Data extract Start Marker

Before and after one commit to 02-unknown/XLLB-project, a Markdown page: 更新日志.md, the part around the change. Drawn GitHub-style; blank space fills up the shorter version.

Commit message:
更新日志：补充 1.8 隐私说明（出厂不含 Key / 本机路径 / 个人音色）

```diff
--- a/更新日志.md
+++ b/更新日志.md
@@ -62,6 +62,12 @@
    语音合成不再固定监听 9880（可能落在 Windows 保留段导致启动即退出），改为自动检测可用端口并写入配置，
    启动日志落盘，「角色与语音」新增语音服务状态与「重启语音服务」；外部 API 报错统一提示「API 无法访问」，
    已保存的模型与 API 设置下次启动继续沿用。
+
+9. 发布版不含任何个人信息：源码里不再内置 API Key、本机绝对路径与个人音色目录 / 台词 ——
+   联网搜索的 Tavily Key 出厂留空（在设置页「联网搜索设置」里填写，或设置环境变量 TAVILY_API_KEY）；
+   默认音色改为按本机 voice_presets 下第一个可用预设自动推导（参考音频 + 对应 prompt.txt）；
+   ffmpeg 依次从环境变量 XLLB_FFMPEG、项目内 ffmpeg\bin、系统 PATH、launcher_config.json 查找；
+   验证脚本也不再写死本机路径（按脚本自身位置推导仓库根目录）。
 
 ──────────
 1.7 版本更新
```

Data extract End Marker

Problem to work on ::
Each line above that includes the word "更新日志" is to be copied.

Task output ::
Before and after one commit to 02-unknown/XLLB-project, a Markdown page: 更新日志.md, the part around the change. Drawn GitHub-style; blank space fills up the shorter version.
更新日志：补充 1.8 隐私说明（出厂不含 Key / 本机路径 / 个人音色）
--- a/更新日志.md
+++ b/更新日志.md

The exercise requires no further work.